• [Brief]: Take the data below and filter it for lines containing the word "Question"; show each line found.

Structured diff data
Content starts
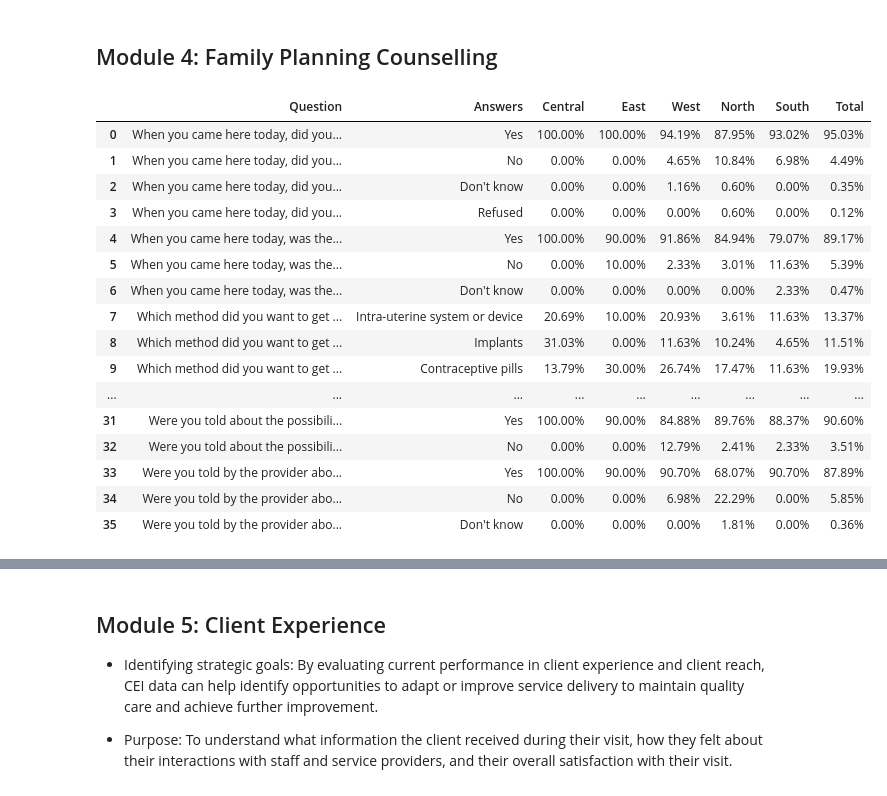
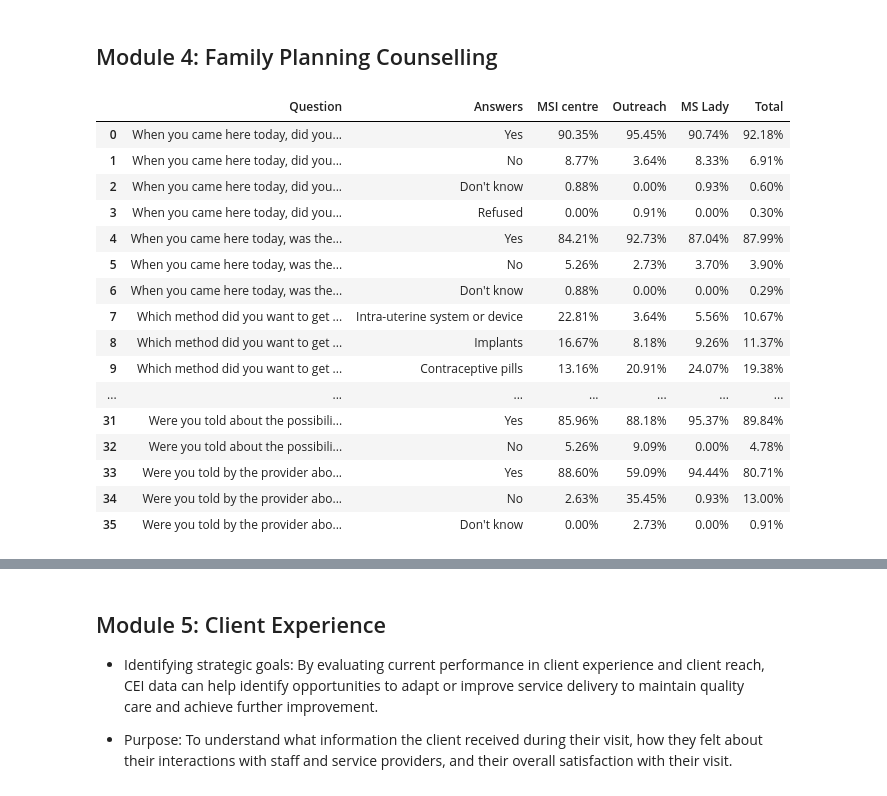
Before and after one commit to Mirwais-Farahi/MSIHealthServiceAnalytics, a Jupyter notebook: notebooks/02_data_analysis.ipynb, the cells around one changed output, grey strips where cells are left out. Cells and saved outputs as stored; diff of their text form; code cells hidden in the pictures.

```diff
--- a/notebooks/02_data_analysis.ipynb
+++ b/notebooks/02_data_analysis.ipynb
@@ -748,51 +746,50 @@ files.download(file_path)
 # %%
 family_planning_counselling_variables = {
     'WNTMETH': 'When you came here today, did you want to receive a method of contraception from?',
     'SPCMTH': 'When you came here today, was there a specific FP method you wanted to get?',
     'WAMETH': 'Which method did you want to get when you came here today?',
     'RECMETH': 'Did you receive a method of contraception, or a referral to receive a method?',
     'CHMETH': 'Did you receive the method you wanted, or a referral for the method you wanted?',
     'METHNO': "What was the main reason you didn't receive a method or a referral for a method?",
     'CMREASON': 'You mentioned that you did not want or weren’t sure if you wanted a method of contraception?',
     'RECCOUN': 'Did the provider tell you about any potential side effects or problems you may experience?',
     'FOLLUP': 'Were you told what to do if you experience any side effects or problems as a result?',
     'CONTUSE': 'Were you told about the possibility of switching to another method if the method you selected was not suitable?',
     'OTHERMETH': 'Were you told by the provider about other methods of contraception besides the one chosen?'
 }
 
 
 
 variable_list = list(family_planning_counselling_variables.keys())
-regions = ['Central', 'East', 'West', 'North', 'South']  # Specify regions
 
 # Generate the summary table
 family_planning_counselling_table = summary_percentage_table(
     data,
     variable_list,
     family_planning_counselling_variables,
-    regions_column='REGION',
-    regions=regions
+    channels_column='FACTYPE',
+    channels=channels
 )
 
 # Display the result
 family_planning_counselling_table
 # %% [output]
-|  | Question | Answers | Central | East | West | North | South | Total |
-| 0 | When you came here today, did you... | Yes | 100.00% | 100.00% | 94.19% | 87.95% | 93.02% | 95.03% |
-| 1 | When you came here today, did you... | No | 0.00% | 0.00% | 4.65% | 10.84% | 6.98% | 4.49% |
-| 2 | When you came here today, did you... | Don't know | 0.00% | 0.00% | 1.16% | 0.60% | 0.00% | 0.35% |
-| 3 | When you came here today, did you... | Refused | 0.00% | 0.00% | 0.00% | 0.60% | 0.00% | 0.12% |
-| 4 | When you came here today, was the... | Yes | 100.00% | 90.00% | 91.86% | 84.94% | 79.07% | 89.17% |
-| 5 | When you came here today, was the... | No | 0.00% | 10.00% | 2.33% | 3.01% | 11.63% | 5.39% |
-| 6 | When you came here today, was the... | Don't know | 0.00% | 0.00% | 0.00% | 0.00% | 2.33% | 0.47% |
-| 7 | Which method did you want to get ... | Intra-uterine system or device | 20.69% | 10.00% | 20.93% | 3.61% | 11.63% | 13.37% |
-| 8 | Which method did you want to get ... | Implants | 31.03% | 0.00% | 11.63% | 10.24% | 4.65% | 11.51% |
-| 9 | Which method did you want to get ... | Contraceptive pills | 13.79% | 30.00% | 26.74% | 17.47% | 11.63% | 19.93% |
-| ... | ... | ... | ... | ... | ... | ... | ... | ... |
-| 31 | Were you told about the possibili... | Yes | 100.00% | 90.00% | 84.88% | 89.76% | 88.37% | 90.60% |
-| 32 | Were you told about the possibili... | No | 0.00% | 0.00% | 12.79% | 2.41% | 2.33% | 3.51% |
-| 33 | Were you told by the provider abo... | Yes | 100.00% | 90.00% | 90.70% | 68.07% | 90.70% | 87.89% |
-| 34 | Were you told by the provider abo... | No | 0.00% | 0.00% | 6.98% | 22.29% | 0.00% | 5.85% |
-| 35 | Were you told by the provider abo... | Don't know | 0.00% | 0.00% | 0.00% | 1.81% | 0.00% | 0.36% |
+|  | Question | Answers | MSI centre | Outreach | MS Lady | Total |
+| 0 | When you came here today, did you... | Yes | 90.35% | 95.45% | 90.74% | 92.18% |
+| 1 | When you came here today, did you... | No | 8.77% | 3.64% | 8.33% | 6.91% |
+| 2 | When you came here today, did you... | Don't know | 0.88% | 0.00% | 0.93% | 0.60% |
+| 3 | When you came here today, did you... | Refused | 0.00% | 0.91% | 0.00% | 0.30% |
+| 4 | When you came here today, was the... | Yes | 84.21% | 92.73% | 87.04% | 87.99% |
+| 5 | When you came here today, was the... | No | 5.26% | 2.73% | 3.70% | 3.90% |
+| 6 | When you came here today, was the... | Don't know | 0.88% | 0.00% | 0.00% | 0.29% |
+| 7 | Which method did you want to get ... | Intra-uterine system or device | 22.81% | 3.64% | 5.56% | 10.67% |
+| 8 | Which method did you want to get ... | Implants | 16.67% | 8.18% | 9.26% | 11.37% |
+| 9 | Which method did you want to get ... | Contraceptive pills | 13.16% | 20.91% | 24.07% | 19.38% |
+| ... | ... | ... | ... | ... | ... | ... |
+| 31 | Were you told about the possibili... | Yes | 85.96% | 88.18% | 95.37% | 89.84% |
+| 32 | Were you told about the possibili... | No | 5.26% | 9.09% | 0.00% | 4.78% |
+| 33 | Were you told by the provider abo... | Yes | 88.60% | 59.09% | 94.44% | 80.71% |
+| 34 | Were you told by the provider abo... | No | 2.63% | 35.45% | 0.93% | 13.00% |
+| 35 | Were you told by the provider abo... | Don't know | 0.00% | 2.73% | 0.00% | 0.91% |
 # %%
 # Save the summary table to an Excel file
```
Also changed, not shown: parts of 36 cells of this notebook, 1 other file.
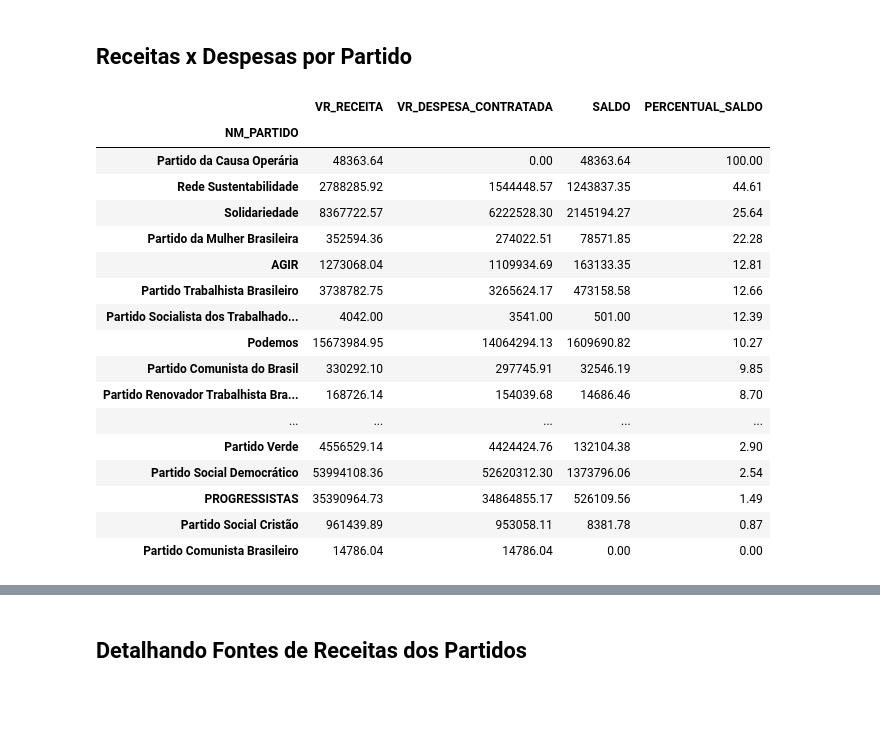
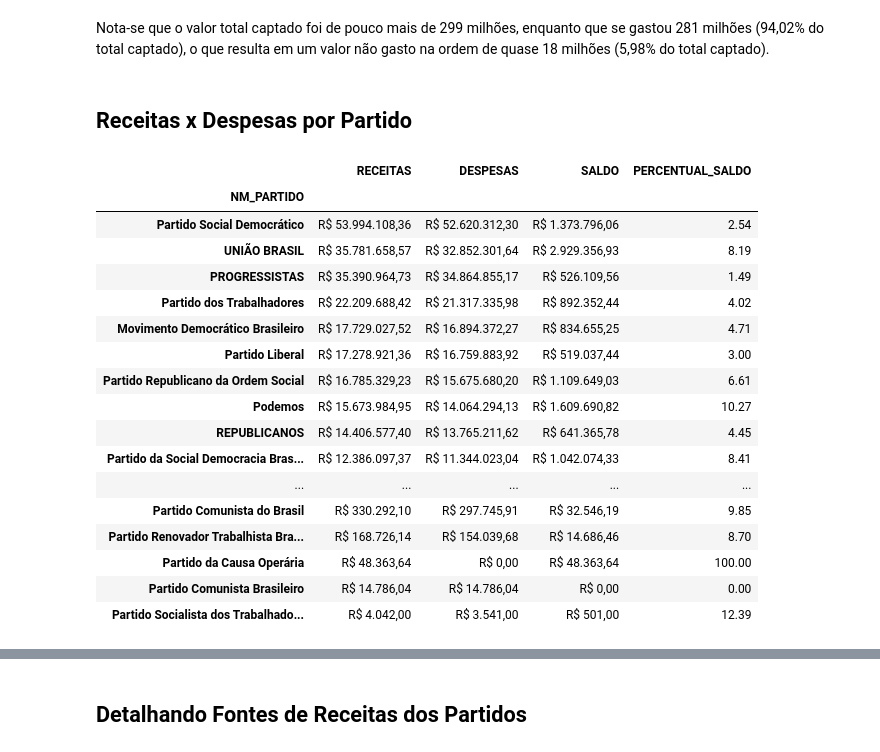
Before and after one commit to devBino/analise_dados_cases, a Jupyter notebook: prestacao_contas_partidos/prest_parana.ipynb, the cells around one changed output, grey strips where cells are left out. Drawn from its saved outputs; the diff is of its cells as text; code cells hidden in the pictures; blank space fills up the shorter version.

Commit message:
evoluindo com notebook para analise de prestação de contas de partidos políticos do paraná

```diff
--- a/prestacao_contas_partidos/prest_parana.ipynb
+++ b/prestacao_contas_partidos/prest_parana.ipynb
@@ -17,32 +50,40 @@ despesas = pd.read_csv('despesas_contratadas_candidatos_2022_PR.csv', encoding='
+# %% [markdown]
+Nota-se que o valor total captado foi de pouco mais de 299 milhões, enquanto que se gastou 281 milhões (94,02% do total captado), o que resulta em um valor não gasto na ordem de quase 18 milhões (5,98% do total captado).
 # %% [markdown]
 ## Receitas x Despesas por Partido
 # %%
+def formatar_moeda(valor):
+    return locale.currency(valor, grouping=True)
 
 receitas_partido = receitas[['NM_PARTIDO','VR_RECEITA']].groupby('NM_PARTIDO').sum().sort_values(by='VR_RECEITA', ascending=False)
 despesas_partido = despesas[['NM_PARTIDO','VR_DESPESA_CONTRATADA']].groupby('NM_PARTIDO').sum().sort_values(by='VR_DESPESA_CONTRATADA', ascending=False)
 
 fluxos_partidos = pd.merge(receitas_partido, despesas_partido, on='NM_PARTIDO')
-fluxos_partidos['SALDO'] = fluxos_partidos['VR_RECEITA'] - fluxos_partidos['VR_DESPESA_CONTRATADA']
-fluxos_partidos['PERCENTUAL_SALDO'] = round(fluxos_partidos['SALDO'] / fluxos_partidos['VR_RECEITA'] * 100, 2)
-fluxos_partidos = fluxos_partidos.sort_values(by='PERCENTUAL_SALDO', ascending=False)
+fluxos_partidos['VR_SALDO'] = fluxos_partidos['VR_RECEITA'] - fluxos_partidos['VR_DESPESA_CONTRATADA']
+fluxos_partidos['PERCENTUAL_SALDO'] = round(fluxos_partidos['VR_SALDO'] / fluxos_partidos['VR_RECEITA'] * 100, 2)
+fluxos_partidos = fluxos_partidos.sort_values(by='VR_RECEITA', ascending=False)
 
-display(fluxos_partidos)
+fluxos_partidos['RECEITAS'] = fluxos_partidos['VR_RECEITA'].apply(formatar_moeda)
+fluxos_partidos['DESPESAS'] = fluxos_partidos['VR_DESPESA_CONTRATADA'].apply(formatar_moeda)
+fluxos_partidos['SALDO'] = fluxos_partidos['VR_SALDO'].apply(formatar_moeda)
+
+display(fluxos_partidos[['RECEITAS','DESPESAS','SALDO','PERCENTUAL_SALDO']])
 # %% [output]
-|  | VR_RECEITA | VR_DESPESA_CONTRATADA | SALDO | PERCENTUAL_SALDO |
+|  | RECEITAS | DESPESAS | SALDO | PERCENTUAL_SALDO |
 | NM_PARTIDO |  |  |  |  |
-| Partido da Causa Operária | 48363.64 | 0.00 | 48363.64 | 100.00 |
-| Rede Sustentabilidade | 2788285.92 | 1544448.57 | 1243837.35 | 44.61 |
-| Solidariedade | 8367722.57 | 6222528.30 | 2145194.27 | 25.64 |
-| Partido da Mulher Brasileira | 352594.36 | 274022.51 | 78571.85 | 22.28 |
-| AGIR | 1273068.04 | 1109934.69 | 163133.35 | 12.81 |
-| Partido Trabalhista Brasileiro | 3738782.75 | 3265624.17 | 473158.58 | 12.66 |
-| Partido Socialista dos Trabalhado... | 4042.00 | 3541.00 | 501.00 | 12.39 |
-| Podemos | 15673984.95 | 14064294.13 | 1609690.82 | 10.27 |
-| Partido Comunista do Brasil | 330292.10 | 297745.91 | 32546.19 | 9.85 |
-| Partido Renovador Trabalhista Bra... | 168726.14 | 154039.68 | 14686.46 | 8.70 |
+| Partido Social Democrático | R$ 53.994.108,36 | R$ 52.620.312,30 | R$ 1.373.796,06 | 2.54 |
+| UNIÃO BRASIL | R$ 35.781.658,57 | R$ 32.852.301,64 | R$ 2.929.356,93 | 8.19 |
+| PROGRESSISTAS | R$ 35.390.964,73 | R$ 34.864.855,17 | R$ 526.109,56 | 1.49 |
+| Partido dos Trabalhadores | R$ 22.209.688,42 | R$ 21.317.335,98 | R$ 892.352,44 | 4.02 |
+| Movimento Democrático Brasileiro | R$ 17.729.027,52 | R$ 16.894.372,27 | R$ 834.655,25 | 4.71 |
+| Partido Liberal | R$ 17.278.921,36 | R$ 16.759.883,92 | R$ 519.037,44 | 3.00 |
+| Partido Republicano da Ordem Social | R$ 16.785.329,23 | R$ 15.675.680,20 | R$ 1.109.649,03 | 6.61 |
+| Podemos | R$ 15.673.984,95 | R$ 14.064.294,13 | R$ 1.609.690,82 | 10.27 |
+| REPUBLICANOS | R$ 14.406.577,40 | R$ 13.765.211,62 | R$ 641.365,78 | 4.45 |
+| Partido da Social Democracia Bras... | R$ 12.386.097,37 | R$ 11.344.023,04 | R$ 1.042.074,33 | 8.41 |
 | ... | ... | ... | ... | ... |
-| Partido Verde | 4556529.14 | 4424424.76 | 132104.38 | 2.90 |
-| Partido Social Democrático | 53994108.36 | 52620312.30 | 1373796.06 | 2.54 |
-| PROGRESSISTAS | 35390964.73 | 34864855.17 | 526109.56 | 1.49 |
-| Partido Social Cristão | 961439.89 | 953058.11 | 8381.78 | 0.87 |
-| Partido Comunista Brasileiro | 14786.04 | 14786.04 | 0.00 | 0.00 |
+| Partido Comunista do Brasil | R$ 330.292,10 | R$ 297.745,91 | R$ 32.546,19 | 9.85 |
+| Partido Renovador Trabalhista Bra... | R$ 168.726,14 | R$ 154.039,68 | R$ 14.686,46 | 8.70 |
+| Partido da Causa Operária | R$ 48.363,64 | R$ 0,00 | R$ 48.363,64 | 100.00 |
+| Partido Comunista Brasileiro | R$ 14.786,04 | R$ 14.786,04 | R$ 0,00 | 0.00 |
+| Partido Socialista dos Trabalhado... | R$ 4.042,00 | R$ 3.541,00 | R$ 501,00 | 12.39 |
```
Also changed, not shown: parts of 10 cells of this notebook.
Content ends
• [Answer to this problem]:
-|  | Question | Answers | Central | East | West | North | South | Total |
+|  | Question | Answers | MSI centre | Outreach | MS Lady | Total |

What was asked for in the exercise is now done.